§ TASK TO COMPLETE: From the records below, take each line where the string "column" shows up and copy it.

____

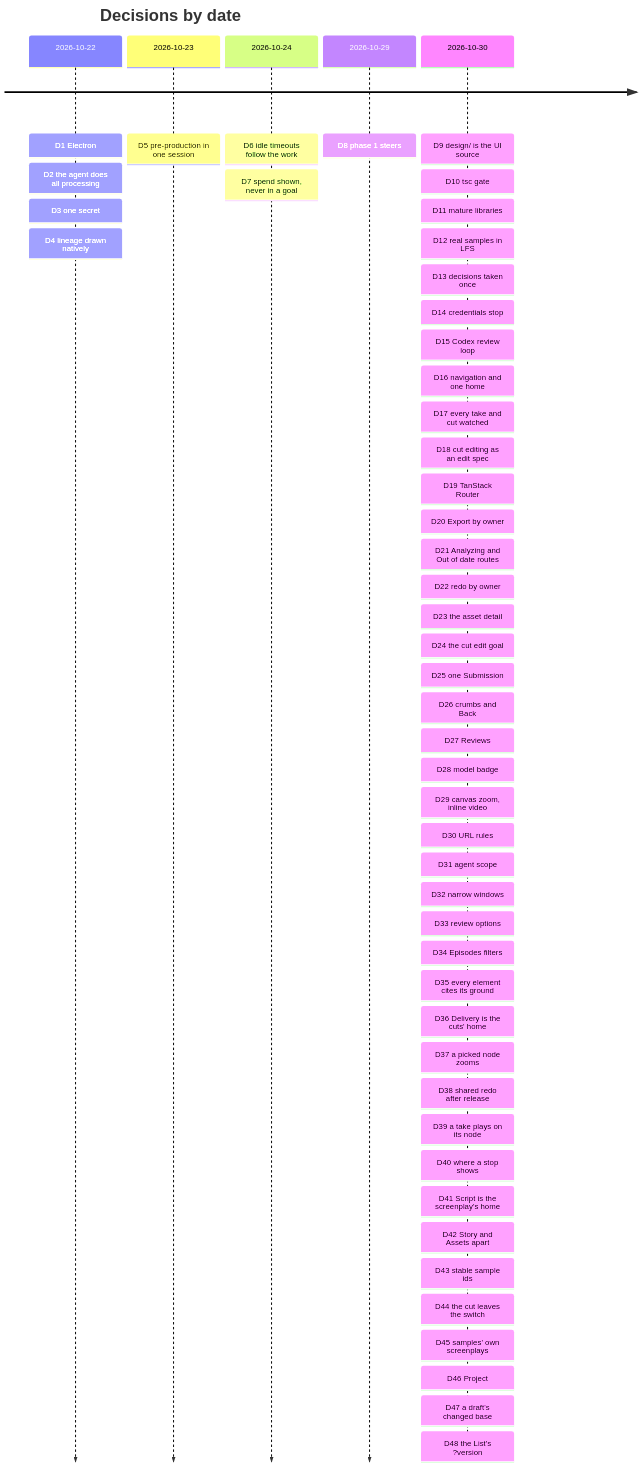
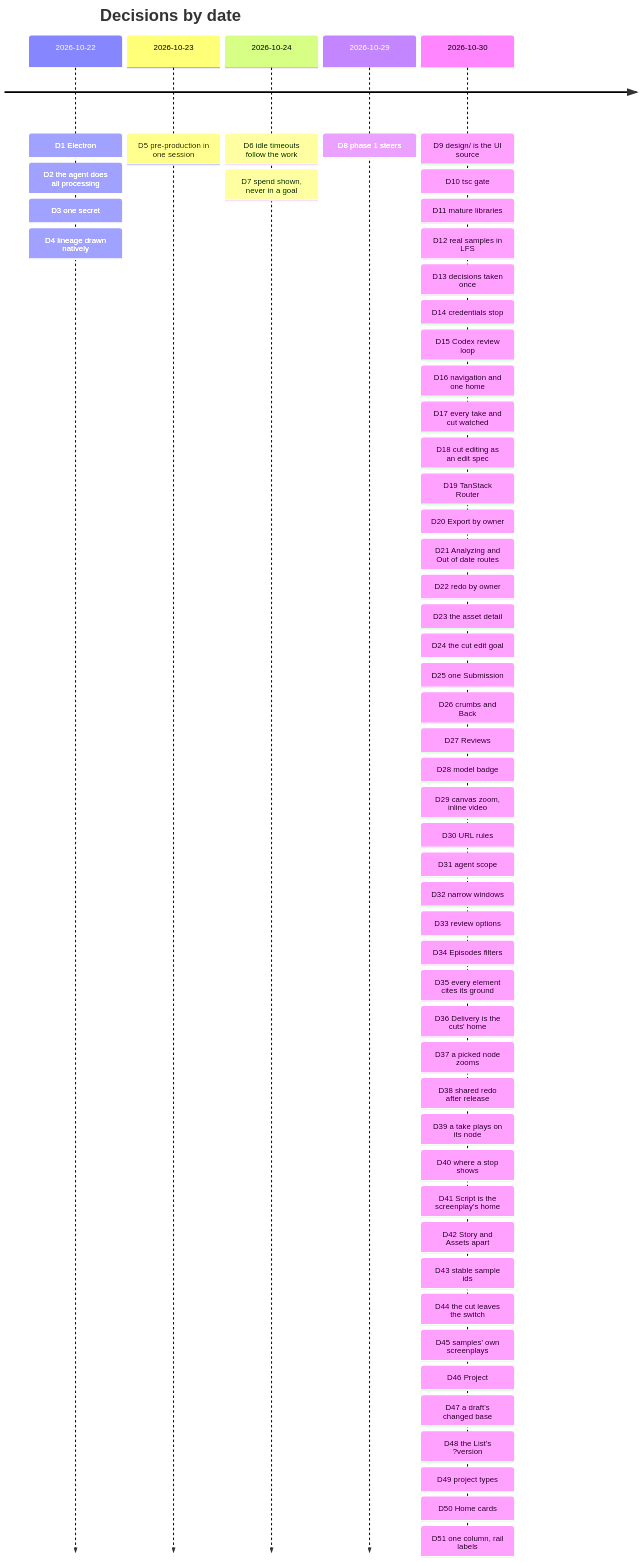
Before and after one commit to PineComputer/open-pinedrama: the diagram in docs/decisions.md, drawn with Mermaid. The commit also changed other lines of this file and 1 other file, not shown here.

Commit message:
docs: D49 a project's type is Drama, the only one; D50 Home cards; D51 one column on Home, the rail's labels

````diff
--- a/docs/decisions.md
+++ b/docs/decisions.md
@@ -18,9 +18,9 @@
 ```mermaid
 timeline
   title Decisions by date
   2026-10-22 : D1 Electron : D2 the agent does all processing : D3 one secret : D4 lineage drawn natively
   2026-10-23 : D5 pre-production in one session
   2026-10-24 : D6 idle timeouts follow the work : D7 spend shown, never in a goal
   2026-10-29 : D8 phase 1 steers
-  2026-10-30 : D9 design/ is the UI source : D10 tsc gate : D11 mature libraries : D12 real samples in LFS : D13 decisions taken once : D14 credentials stop : D15 Codex review loop : D16 navigation and one home : D17 every take and cut watched : D18 cut editing as an edit spec : D19 TanStack Router : D20 Export by owner : D21 Analyzing and Out of date routes : D22 redo by owner : D23 the asset detail : D24 the cut edit goal : D25 one Submission : D26 crumbs and Back : D27 Reviews : D28 model badge : D29 canvas zoom, inline video : D30 URL rules : D31 agent scope : D32 narrow windows : D33 review options : D34 Episodes filters : D35 every element cites its ground : D36 Delivery is the cuts' home : D37 a picked node zooms : D38 shared redo after release : D39 a take plays on its node : D40 where a stop shows : D41 Script is the screenplay's home : D42 Story and Assets apart : D43 stable sample ids : D44 the cut leaves the switch : D45 samples' own screenplays : D46 Project : D47 a draft's changed base : D48 the List's ?version
+  2026-10-30 : D9 design/ is the UI source : D10 tsc gate : D11 mature libraries : D12 real samples in LFS : D13 decisions taken once : D14 credentials stop : D15 Codex review loop : D16 navigation and one home : D17 every take and cut watched : D18 cut editing as an edit spec : D19 TanStack Router : D20 Export by owner : D21 Analyzing and Out of date routes : D22 redo by owner : D23 the asset detail : D24 the cut edit goal : D25 one Submission : D26 crumbs and Back : D27 Reviews : D28 model badge : D29 canvas zoom, inline video : D30 URL rules : D31 agent scope : D32 narrow windows : D33 review options : D34 Episodes filters : D35 every element cites its ground : D36 Delivery is the cuts' home : D37 a picked node zooms : D38 shared redo after release : D39 a take plays on its node : D40 where a stop shows : D41 Script is the screenplay's home : D42 Story and Assets apart : D43 stable sample ids : D44 the cut leaves the switch : D45 samples' own screenplays : D46 Project : D47 a draft's changed base : D48 the List's ?version : D49 project types : D50 Home cards : D51 one column, rail labels
 ```
````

____

§ TASK ANSWER:
docs: D49 a project's type is Drama, the only one; D50 Home cards; D51 one column on Home, the rail's labels
+  2026-10-30 : D9 design/ is the UI source : D10 tsc gate : D11 mature libraries : D12 real samples in LFS : D13 decisions taken once : D14 credentials stop : D15 Codex review loop : D16 navigation and one home : D17 every take and cut watched : D18 cut editing as an edit spec : D19 TanStack Router : D20 Export by owner : D21 Analyzing and Out of date routes : D22 redo by owner : D23 the asset detail : D24 the cut edit goal : D25 one Submission : D26 crumbs and Back : D27 Reviews : D28 model badge : D29 canvas zoom, inline video : D30 URL rules : D31 agent scope : D32 narrow windows : D33 review options : D34 Episodes filters : D35 every element cites its ground : D36 Delivery is the cuts' home : D37 a picked node zooms : D38 shared redo after release : D39 a take plays on its node : D40 where a stop shows : D41 Script is the screenplay's home : D42 Story and Assets apart : D43 stable sample ids : D44 the cut leaves the switch : D45 samples' own screenplays : D46 Project : D47 a draft's changed base : D48 the List's ?version : D49 project types : D50 Home cards : D51 one column, rail labels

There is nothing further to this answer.